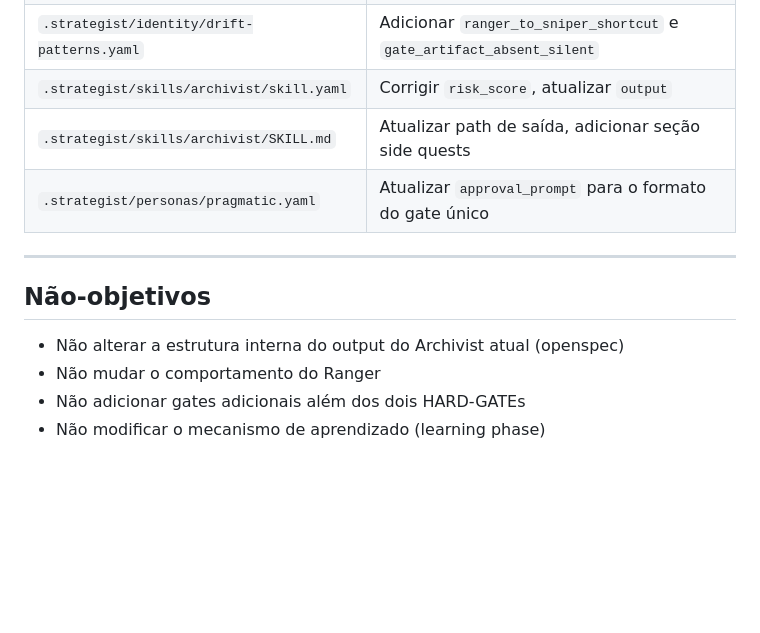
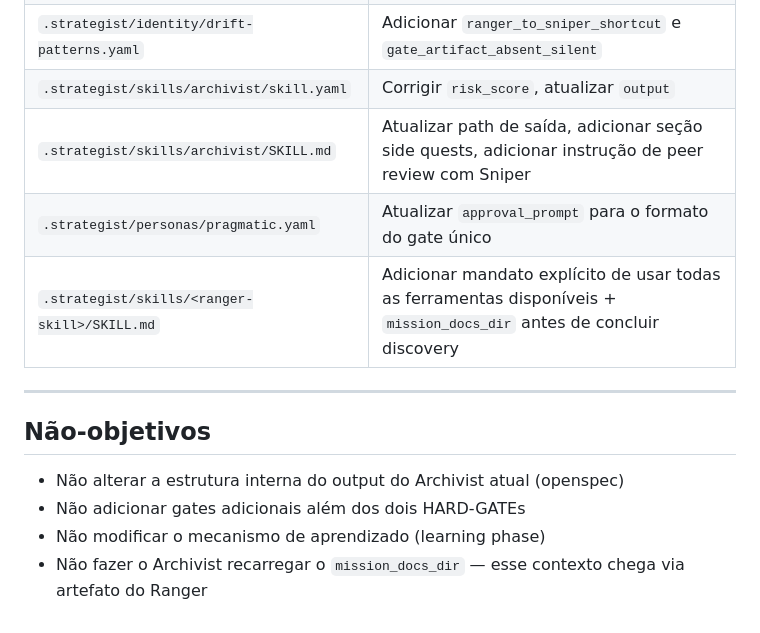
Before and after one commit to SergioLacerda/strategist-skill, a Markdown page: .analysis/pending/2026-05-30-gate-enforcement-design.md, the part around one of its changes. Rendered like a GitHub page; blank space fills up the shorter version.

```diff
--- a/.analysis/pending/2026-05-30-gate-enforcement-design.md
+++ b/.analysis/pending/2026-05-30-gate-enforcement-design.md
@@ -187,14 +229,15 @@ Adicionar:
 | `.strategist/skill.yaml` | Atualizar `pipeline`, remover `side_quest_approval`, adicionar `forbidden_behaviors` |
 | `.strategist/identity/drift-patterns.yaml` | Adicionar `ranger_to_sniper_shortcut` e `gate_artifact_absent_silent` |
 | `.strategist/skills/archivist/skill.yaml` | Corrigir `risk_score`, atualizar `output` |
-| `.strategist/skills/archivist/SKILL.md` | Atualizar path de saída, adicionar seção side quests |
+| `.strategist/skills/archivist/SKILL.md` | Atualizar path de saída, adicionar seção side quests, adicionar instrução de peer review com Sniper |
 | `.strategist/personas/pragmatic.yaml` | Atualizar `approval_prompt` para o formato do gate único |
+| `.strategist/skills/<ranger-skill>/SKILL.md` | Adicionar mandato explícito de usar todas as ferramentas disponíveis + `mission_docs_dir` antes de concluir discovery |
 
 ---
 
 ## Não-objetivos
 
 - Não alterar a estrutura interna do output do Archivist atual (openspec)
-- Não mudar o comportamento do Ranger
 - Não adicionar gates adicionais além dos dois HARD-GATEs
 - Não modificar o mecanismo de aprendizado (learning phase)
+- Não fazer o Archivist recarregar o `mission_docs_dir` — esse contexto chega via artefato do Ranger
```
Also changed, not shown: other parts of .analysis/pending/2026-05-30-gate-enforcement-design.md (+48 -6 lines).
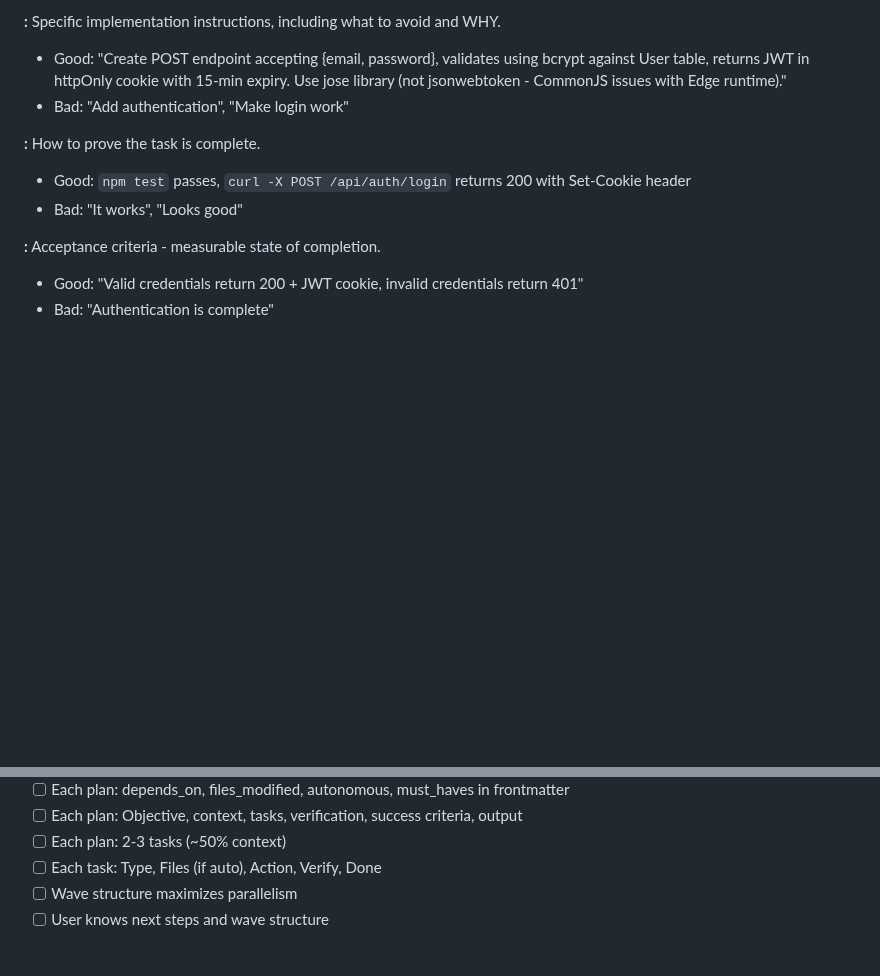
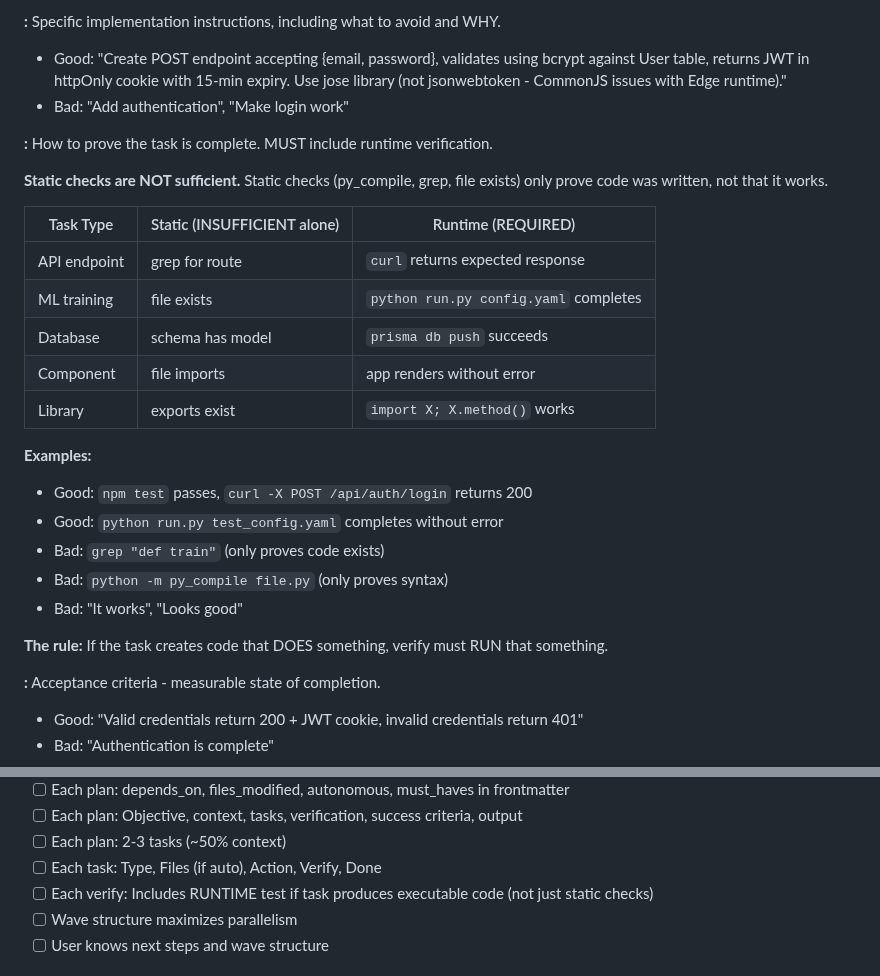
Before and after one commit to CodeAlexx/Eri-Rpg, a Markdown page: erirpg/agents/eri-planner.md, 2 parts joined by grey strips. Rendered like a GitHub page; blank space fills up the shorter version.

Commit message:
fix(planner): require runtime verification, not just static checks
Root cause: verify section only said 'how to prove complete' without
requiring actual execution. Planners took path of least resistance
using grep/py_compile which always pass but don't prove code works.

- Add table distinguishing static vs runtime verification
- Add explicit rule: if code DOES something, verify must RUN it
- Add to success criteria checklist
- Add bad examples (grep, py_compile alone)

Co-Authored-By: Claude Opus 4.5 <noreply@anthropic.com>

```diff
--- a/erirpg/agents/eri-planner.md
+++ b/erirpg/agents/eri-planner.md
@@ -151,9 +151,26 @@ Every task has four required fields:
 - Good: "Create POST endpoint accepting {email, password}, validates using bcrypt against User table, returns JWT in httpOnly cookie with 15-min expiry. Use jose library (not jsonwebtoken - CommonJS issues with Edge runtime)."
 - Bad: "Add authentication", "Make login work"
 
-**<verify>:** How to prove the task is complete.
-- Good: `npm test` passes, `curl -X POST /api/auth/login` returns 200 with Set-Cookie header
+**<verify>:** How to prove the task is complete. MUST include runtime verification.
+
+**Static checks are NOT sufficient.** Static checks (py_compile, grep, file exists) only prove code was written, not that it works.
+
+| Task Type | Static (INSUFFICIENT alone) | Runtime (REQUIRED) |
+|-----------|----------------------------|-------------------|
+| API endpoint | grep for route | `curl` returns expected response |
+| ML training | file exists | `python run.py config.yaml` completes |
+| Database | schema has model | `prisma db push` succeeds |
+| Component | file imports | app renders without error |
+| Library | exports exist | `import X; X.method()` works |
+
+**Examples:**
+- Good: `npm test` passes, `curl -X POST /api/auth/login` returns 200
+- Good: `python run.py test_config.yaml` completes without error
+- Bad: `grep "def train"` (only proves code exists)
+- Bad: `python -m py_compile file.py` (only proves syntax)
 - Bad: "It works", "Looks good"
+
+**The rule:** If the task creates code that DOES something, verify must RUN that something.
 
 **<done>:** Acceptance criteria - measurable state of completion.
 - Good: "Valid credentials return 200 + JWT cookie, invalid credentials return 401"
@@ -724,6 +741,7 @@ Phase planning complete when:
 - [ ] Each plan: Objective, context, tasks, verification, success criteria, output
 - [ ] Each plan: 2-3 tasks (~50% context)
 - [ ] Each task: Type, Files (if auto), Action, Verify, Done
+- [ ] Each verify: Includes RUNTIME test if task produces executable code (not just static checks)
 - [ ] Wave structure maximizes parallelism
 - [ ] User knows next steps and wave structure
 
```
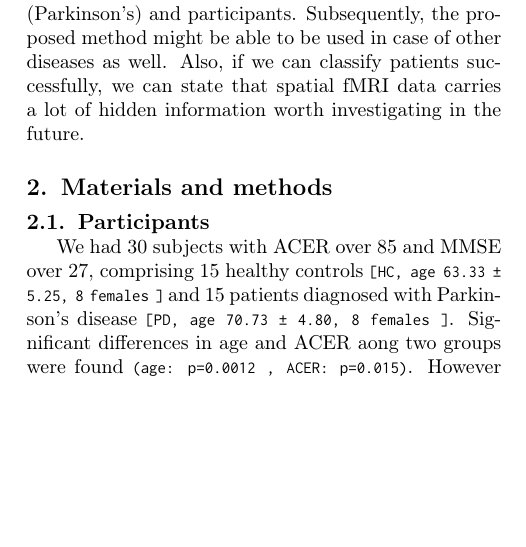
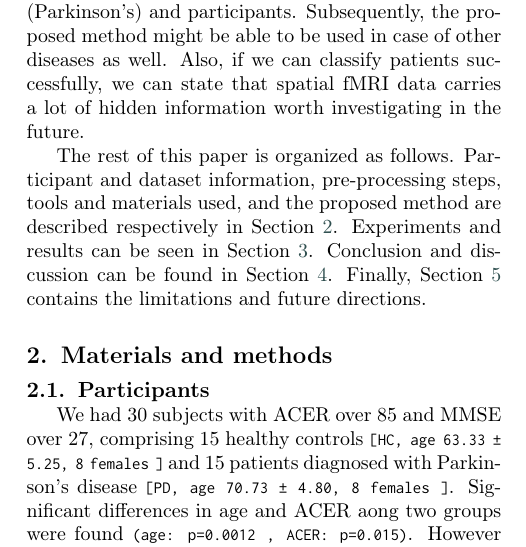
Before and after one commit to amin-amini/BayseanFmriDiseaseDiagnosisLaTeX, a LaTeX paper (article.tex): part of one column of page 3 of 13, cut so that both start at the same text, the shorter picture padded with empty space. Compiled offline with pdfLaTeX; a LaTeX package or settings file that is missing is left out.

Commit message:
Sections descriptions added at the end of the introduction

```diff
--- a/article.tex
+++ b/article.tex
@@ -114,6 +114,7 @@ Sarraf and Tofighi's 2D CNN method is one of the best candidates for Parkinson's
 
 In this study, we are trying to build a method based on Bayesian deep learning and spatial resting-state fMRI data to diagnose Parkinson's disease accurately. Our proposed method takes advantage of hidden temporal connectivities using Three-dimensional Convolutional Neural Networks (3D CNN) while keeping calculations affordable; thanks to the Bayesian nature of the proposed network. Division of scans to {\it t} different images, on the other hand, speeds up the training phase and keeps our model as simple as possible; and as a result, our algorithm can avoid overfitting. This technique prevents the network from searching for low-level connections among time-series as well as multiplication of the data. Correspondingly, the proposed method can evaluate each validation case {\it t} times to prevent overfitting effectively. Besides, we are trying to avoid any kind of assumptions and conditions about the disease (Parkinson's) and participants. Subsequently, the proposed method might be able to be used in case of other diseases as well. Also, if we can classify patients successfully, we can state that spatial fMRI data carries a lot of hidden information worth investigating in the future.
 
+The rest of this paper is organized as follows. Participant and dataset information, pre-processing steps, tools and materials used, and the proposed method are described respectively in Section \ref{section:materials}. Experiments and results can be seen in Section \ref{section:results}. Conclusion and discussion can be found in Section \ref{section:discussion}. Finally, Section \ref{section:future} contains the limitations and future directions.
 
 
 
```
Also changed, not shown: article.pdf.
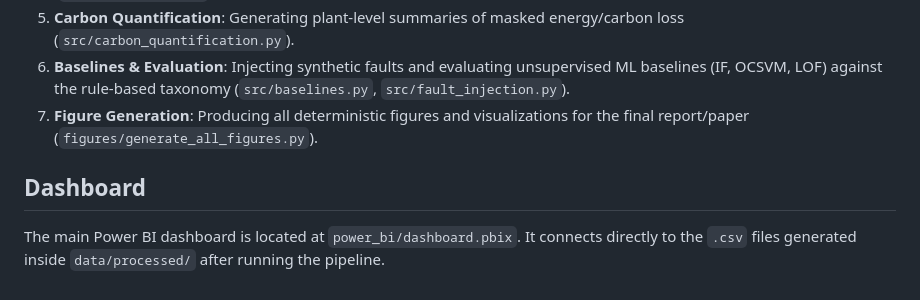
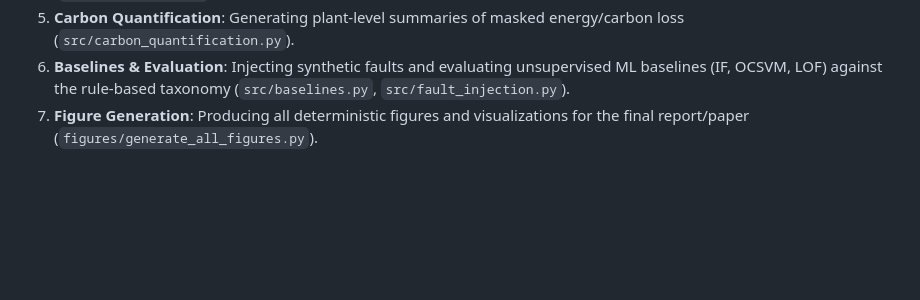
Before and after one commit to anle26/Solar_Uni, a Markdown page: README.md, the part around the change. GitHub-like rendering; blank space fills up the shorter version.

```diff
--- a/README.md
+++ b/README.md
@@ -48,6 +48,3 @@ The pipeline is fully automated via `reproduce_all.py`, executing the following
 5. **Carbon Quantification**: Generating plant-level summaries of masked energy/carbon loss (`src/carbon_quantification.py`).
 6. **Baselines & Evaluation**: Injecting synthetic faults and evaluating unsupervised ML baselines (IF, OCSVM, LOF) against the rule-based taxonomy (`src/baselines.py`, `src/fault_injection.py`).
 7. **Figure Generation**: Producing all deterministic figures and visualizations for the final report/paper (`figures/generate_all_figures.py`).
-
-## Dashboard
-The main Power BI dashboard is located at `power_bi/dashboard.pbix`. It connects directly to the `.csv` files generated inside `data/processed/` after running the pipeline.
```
..............................
Could you repeat each line above exactly as written? Omit the pictures.

Answer space:
Before and after one commit to SergioLacerda/strategist-skill, a Markdown page: .analysis/pending/2026-05-30-gate-enforcement-design.md, the part around one of its changes. Rendered like a GitHub page; blank space fills up the shorter version.

```diff
--- a/.analysis/pending/2026-05-30-gate-enforcement-design.md
+++ b/.analysis/pending/2026-05-30-gate-enforcement-design.md
@@ -187,14 +229,15 @@ Adicionar:
 | `.strategist/skill.yaml` | Atualizar `pipeline`, remover `side_quest_approval`, adicionar `forbidden_behaviors` |
 | `.strategist/identity/drift-patterns.yaml` | Adicionar `ranger_to_sniper_shortcut` e `gate_artifact_absent_silent` |
 | `.strategist/skills/archivist/skill.yaml` | Corrigir `risk_score`, atualizar `output` |
-| `.strategist/skills/archivist/SKILL.md` | Atualizar path de saída, adicionar seção side quests |
+| `.strategist/skills/archivist/SKILL.md` | Atualizar path de saída, adicionar seção side quests, adicionar instrução de peer review com Sniper |
 | `.strategist/personas/pragmatic.yaml` | Atualizar `approval_prompt` para o formato do gate único |
+| `.strategist/skills/<ranger-skill>/SKILL.md` | Adicionar mandato explícito de usar todas as ferramentas disponíveis + `mission_docs_dir` antes de concluir discovery |
 
 ---
 
 ## Não-objetivos
 
 - Não alterar a estrutura interna do output do Archivist atual (openspec)
-- Não mudar o comportamento do Ranger
 - Não adicionar gates adicionais além dos dois HARD-GATEs
 - Não modificar o mecanismo de aprendizado (learning phase)
+- Não fazer o Archivist recarregar o `mission_docs_dir` — esse contexto chega via artefato do Ranger
```
Also changed, not shown: other parts of .analysis/pending/2026-05-30-gate-enforcement-design.md (+48 -6 lines).
Before and after one commit to CodeAlexx/Eri-Rpg, a Markdown page: erirpg/agents/eri-planner.md, 2 parts joined by grey strips. Rendered like a GitHub page; blank space fills up the shorter version.

Commit message:
fix(planner): require runtime verification, not just static checks
Root cause: verify section only said 'how to prove complete' without
requiring actual execution. Planners took path of least resistance
using grep/py_compile which always pass but don't prove code works.

- Add table distinguishing static vs runtime verification
- Add explicit rule: if code DOES something, verify must RUN it
- Add to success criteria checklist
- Add bad examples (grep, py_compile alone)

Co-Authored-By: Claude Opus 4.5 <noreply@anthropic.com>

```diff
--- a/erirpg/agents/eri-planner.md
+++ b/erirpg/agents/eri-planner.md
@@ -151,9 +151,26 @@ Every task has four required fields:
 - Good: "Create POST endpoint accepting {email, password}, validates using bcrypt against User table, returns JWT in httpOnly cookie with 15-min expiry. Use jose library (not jsonwebtoken - CommonJS issues with Edge runtime)."
 - Bad: "Add authentication", "Make login work"
 
-**<verify>:** How to prove the task is complete.
-- Good: `npm test` passes, `curl -X POST /api/auth/login` returns 200 with Set-Cookie header
+**<verify>:** How to prove the task is complete. MUST include runtime verification.
+
+**Static checks are NOT sufficient.** Static checks (py_compile, grep, file exists) only prove code was written, not that it works.
+
+| Task Type | Static (INSUFFICIENT alone) | Runtime (REQUIRED) |
+|-----------|----------------------------|-------------------|
+| API endpoint | grep for route | `curl` returns expected response |
+| ML training | file exists | `python run.py config.yaml` completes |
+| Database | schema has model | `prisma db push` succeeds |
+| Component | file imports | app renders without error |
+| Library | exports exist | `import X; X.method()` works |
+
+**Examples:**
+- Good: `npm test` passes, `curl -X POST /api/auth/login` returns 200
+- Good: `python run.py test_config.yaml` completes without error
+- Bad: `grep "def train"` (only proves code exists)
+- Bad: `python -m py_compile file.py` (only proves syntax)
 - Bad: "It works", "Looks good"
+
+**The rule:** If the task creates code that DOES something, verify must RUN that something.
 
 **<done>:** Acceptance criteria - measurable state of completion.
 - Good: "Valid credentials return 200 + JWT cookie, invalid credentials return 401"
@@ -724,6 +741,7 @@ Phase planning complete when:
 - [ ] Each plan: Objective, context, tasks, verification, success criteria, output
 - [ ] Each plan: 2-3 tasks (~50% context)
 - [ ] Each task: Type, Files (if auto), Action, Verify, Done
+- [ ] Each verify: Includes RUNTIME test if task produces executable code (not just static checks)
 - [ ] Wave structure maximizes parallelism
 - [ ] User knows next steps and wave structure
 
```
Before and after one commit to amin-amini/BayseanFmriDiseaseDiagnosisLaTeX, a LaTeX paper (article.tex): part of one column of page 3 of 13, cut so that both start at the same text, the shorter picture padded with empty space. Compiled offline with pdfLaTeX; a LaTeX package or settings file that is missing is left out.

Commit message:
Sections descriptions added at the end of the introduction

```diff
--- a/article.tex
+++ b/article.tex
@@ -114,6 +114,7 @@ Sarraf and Tofighi's 2D CNN method is one of the best candidates for Parkinson's
 
 In this study, we are trying to build a method based on Bayesian deep learning and spatial resting-state fMRI data to diagnose Parkinson's disease accurately. Our proposed method takes advantage of hidden temporal connectivities using Three-dimensional Convolutional Neural Networks (3D CNN) while keeping calculations affordable; thanks to the Bayesian nature of the proposed network. Division of scans to {\it t} different images, on the other hand, speeds up the training phase and keeps our model as simple as possible; and as a result, our algorithm can avoid overfitting. This technique prevents the network from searching for low-level connections among time-series as well as multiplication of the data. Correspondingly, the proposed method can evaluate each validation case {\it t} times to prevent overfitting effectively. Besides, we are trying to avoid any kind of assumptions and conditions about the disease (Parkinson's) and participants. Subsequently, the proposed method might be able to be used in case of other diseases as well. Also, if we can classify patients successfully, we can state that spatial fMRI data carries a lot of hidden information worth investigating in the future.
 
+The rest of this paper is organized as follows. Participant and dataset information, pre-processing steps, tools and materials used, and the proposed method are described respectively in Section \ref{section:materials}. Experiments and results can be seen in Section \ref{section:results}. Conclusion and discussion can be found in Section \ref{section:discussion}. Finally, Section \ref{section:future} contains the limitations and future directions.
 
 
 
```
Also changed, not shown: article.pdf.
Before and after one commit to anle26/Solar_Uni, a Markdown page: README.md, the part around the change. GitHub-like rendering; blank space fills up the shorter version.

```diff
--- a/README.md
+++ b/README.md
@@ -48,6 +48,3 @@ The pipeline is fully automated via `reproduce_all.py`, executing the following
 5. **Carbon Quantification**: Generating plant-level summaries of masked energy/carbon loss (`src/carbon_quantification.py`).
 6. **Baselines & Evaluation**: Injecting synthetic faults and evaluating unsupervised ML baselines (IF, OCSVM, LOF) against the rule-based taxonomy (`src/baselines.py`, `src/fault_injection.py`).
 7. **Figure Generation**: Producing all deterministic figures and visualizations for the final report/paper (`figures/generate_all_figures.py`).
-
-## Dashboard
-The main Power BI dashboard is located at `power_bi/dashboard.pbix`. It connects directly to the `.csv` files generated inside `data/processed/` after running the pipeline.
```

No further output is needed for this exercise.